» WHAT YOU HAVE TO DO
Copy each line in the data that includes the word "makes".

» DATA FOR THIS TASK
========
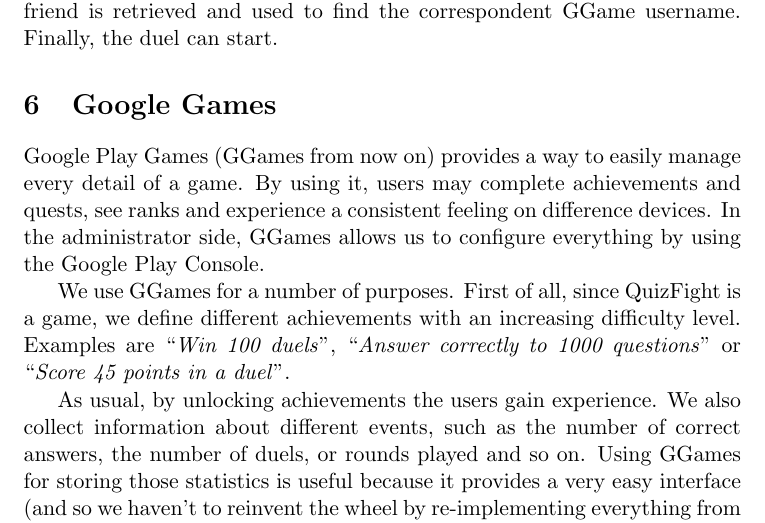
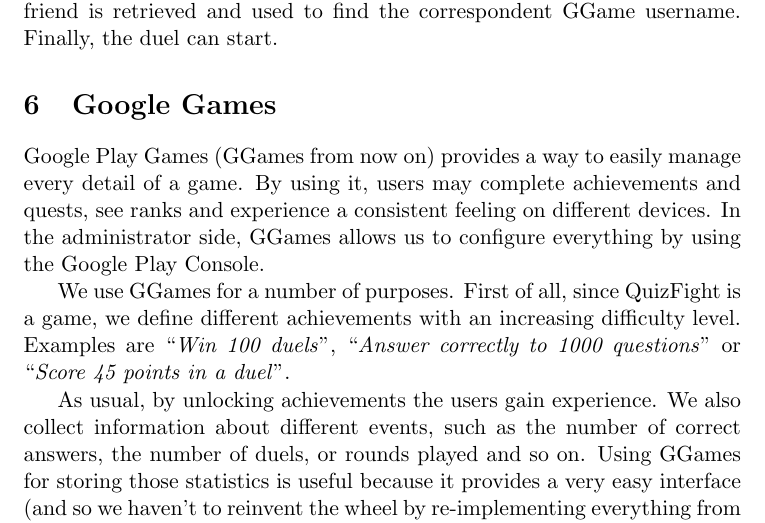
Before and after one commit to RogueOneQF/quiz-fight-paper, a LaTeX document (main.tex, which reads sections/googlegames.tex): part of page 11 of 15, cut so that both start at the same text. Compiled offline with pdfLaTeX.

Commit message:
Fixed typo

```diff
--- a/sections/googlegames.tex
+++ b/sections/googlegames.tex
@@ -2,7 +2,7 @@
 
 Google Play Games (GGames from now on) provides a way to easily manage every
 detail of a game. By using it, users may complete achievements and quests,
-see ranks and experience a consistent feeling on difference devices.
+see ranks and experience a consistent feeling on different devices.
 In the administrator side, GGames allows us to configure everything by using
 the Google Play Console.
 
```
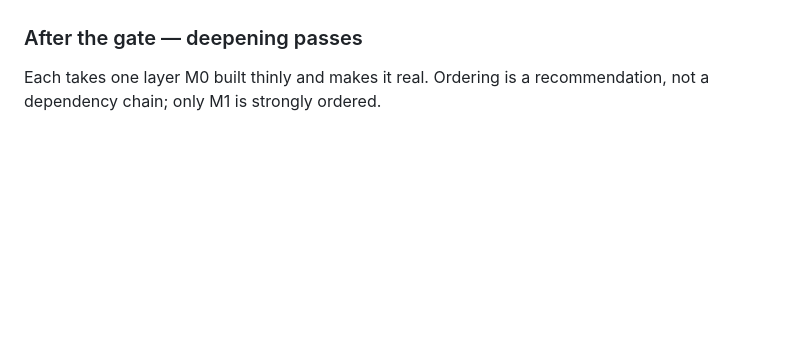
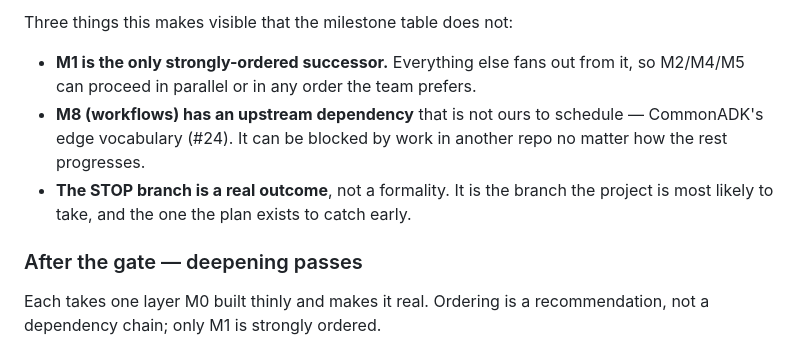
Before and after one commit to Mehul-Gupta-SMH/agent-gauntlet, a Markdown page: plan.md, the part around one of its changes. Drawn GitHub-style; blank space fills up the shorter version.

```diff
--- a/plan.md
+++ b/plan.md
@@ -325,3 +395,13 @@ seeing the number is the same error pre-registration exists to prevent.
+Three things this makes visible that the milestone table does not:
+
+- **M1 is the only strongly-ordered successor.** Everything else fans out from
+  it, so M2/M4/M5 can proceed in parallel or in any order the team prefers.
+- **M8 (workflows) has an upstream dependency** that is not ours to schedule —
+  CommonADK's edge vocabulary (#24). It can be blocked by work in another repo
+  no matter how the rest progresses.
+- **The STOP branch is a real outcome**, not a formality. It is the branch the
+  project is most likely to take, and the one the plan exists to catch early.
+
 ### After the gate — deepening passes
 
 Each takes one layer M0 built thinly and makes it real. Ordering is a
```
Also changed, not shown: other parts of plan.md (+70 -0 lines).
========
» RESPONSE AREA
+Three things this makes visible that the milestone table does not:
 Each takes one layer M0 built thinly and makes it real. Ordering is a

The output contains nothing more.